:: July 7 2005: A total of 52 people are killed and more than 700 injured when terrorists launch four attacks on London’s transport network.
:: November 2005: The group massacres at least 56 people and injure more than 100 when they blow up three foreign owned hotels in Amman, Jordan.
:: June 8 2006: Al-Qaeda’s leader in Iraq, Jordanian militant Abu Musab al-Zarqawi, is killed in a US airstrike in Iraq. He was reportedly linked to countless attacks and killings – including the videotaped executions of Western hostages Nick Berg and Ken Bigley.
:: March 27 2007: Australian detainee and muslim convert David Hicks, at a military court at Guantanamo Bay, admits providing material support for terrorism.
:: August 2007: Al-Qaeda are linked to the deaths of 400 Yazidis – an ancient muslim sect regarded as infidels by extremists – killed in bombings in the Sinjar area of Iraq.
:: September 7 and 8 2007: Two suicide attacks kill at least 50 people in Algeria.
The first claims 19 lives among people waiting to see the president in Batna. In the second attack, a truck packed with explosives is driven into a naval barracks in the port of Dellys. Al-Qaeda in the Islamic Maghreb claimed responsibility.
:: Three months later the same group kills more than 40 people with two car bomb attacks in the Algerian capital, Algiers. One targeted the country’s Supreme Court, the other the UN’s refugee agency.
Benazir Bhutto’s coffin is massive over the heads of mourners
:: December 27 2007: Al-Qaeda are linked to the assassination of former Pakistani Prime Minister Benazir Bhutto who was killed during a suicide attack at an election rally in Rawalpindi along with more than 150 others.
:: June 2008: Al-Qaeda kills six people when terrorists attack the Danish embassy in Islamabad, Pakistan, with a car bomb.
:: October 2009: At least 155 victims die when al-Qaeda carries out a double suicide bombing in Baghdad.

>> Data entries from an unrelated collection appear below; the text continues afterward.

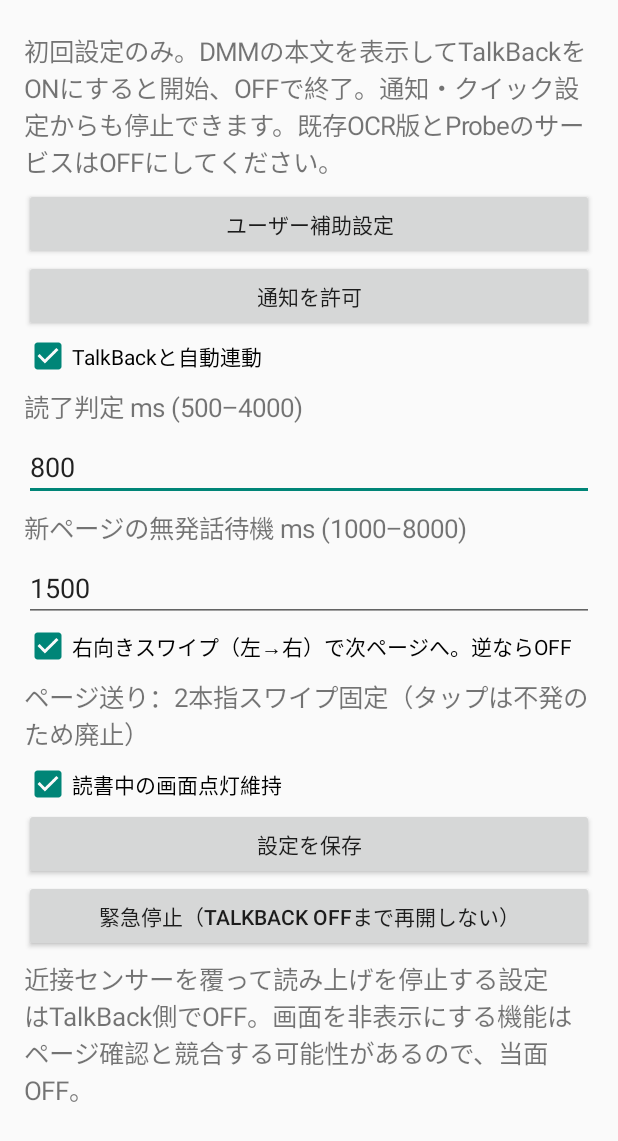
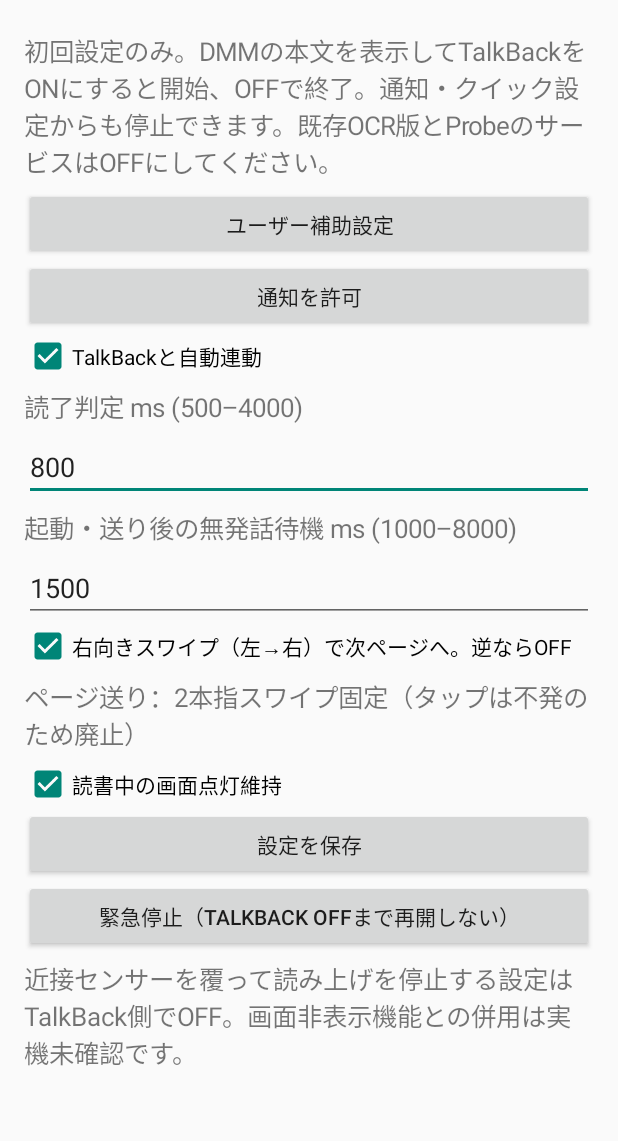
Before and after one commit to miyatayuuma/ebook-auto-reader, an Android app: the screen it shows after launch (SetupActivity), on a phone screen of 412 x 824 dp. Shown: the top 1141 px of the screen. Run offline under Robolectric (Android 15) with nearby library versions, the phone set to English and light mode, and no system bars.

Commit message:
Remove obsolete page verification guidance

```diff
--- a/p27/lite/app/src/main/java/io/github/ebookautoreader/lite/SetupActivity.kt
+++ b/p27/lite/app/src/main/java/io/github/ebookautoreader/lite/SetupActivity.kt
@@ -38,7 +38,7 @@ class SetupActivity : Activity() {
         button("通知を許可") { if (checkSelfPermission(Manifest.permission.POST_NOTIFICATIONS)!=PackageManager.PERMISSION_GRANTED) requestPermissions(arrayOf(Manifest.permission.POST_NOTIFICATIONS),1) }
         val enabled=check("TalkBackと自動連動",p.enabled)
         val gap=number("読了判定 ms (500–4000)",p.gap)
-        val wait=number("新ページの無発話待機 ms (1000–8000)",p.noSpeech)
+        val wait=number("起動・送り後の無発話待機 ms (1000–8000)",p.noSpeech)
         val left=check("右向きスワイプ（左→右）で次ページへ。逆ならOFF",p.left)
         label("ページ送り：2本指スワイプ固定（タップは不発のため廃止）")
         val awake=check("読書中の画面点灯維持",p.awake)
@@ -51,7 +51,7 @@ class SetupActivity : Activity() {
             Toast.makeText(this,"保存済み。次回TalkBack ONから適用",Toast.LENGTH_SHORT).show()
         }
         button("緊急停止（TalkBack OFFまで再開しない）") { TurnService.instance?.emergencyStop() }
-        label("近接センサーを覆って読み上げを停止する設定はTalkBack側でOFF。画面を非表示にする機能はページ確認と競合する可能性があるので、当面OFF。")
+        label("近接センサーを覆って読み上げを停止する設定はTalkBack側でOFF。画面非表示機能との併用は実機未確認です。")
         setContentView(ScrollView(this).apply { addView(box) })
     }
 }
```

:: Two months later the group is linked to a series of car bombs in the centre of Baghdad which kill at least 127 people.
:: December 25 2009: Umar Farouk Abdulmutallab, 23, a Nigerian graduate, tries to blow up an aeroplane. Wearing explosives in his underwear he sets himself alight in a packed Airbus approaching Detroit, in an attack orchestrated by al Qaida in Yemen.
:: October 2010: The network is linked to a major international terror alert when explosives are found hidden in toner cartridges on board planes at East Midlands Airport in the UK and Dubai. The packages are addressed to synagogues in Chicago and sent from Yemen.
:: March 2011: British Airways worker Rajib Karim, 31, is jailed for 30 years at Woolwich Crown Court for conspiring with al-Qaeda preacher Anwar Al-Awlaki to blow up a transatlantic flight. Read more here: The Crimes of Usama
There was no evidence he was going to surrender nor did he try. Read more real time info from CNN here: real time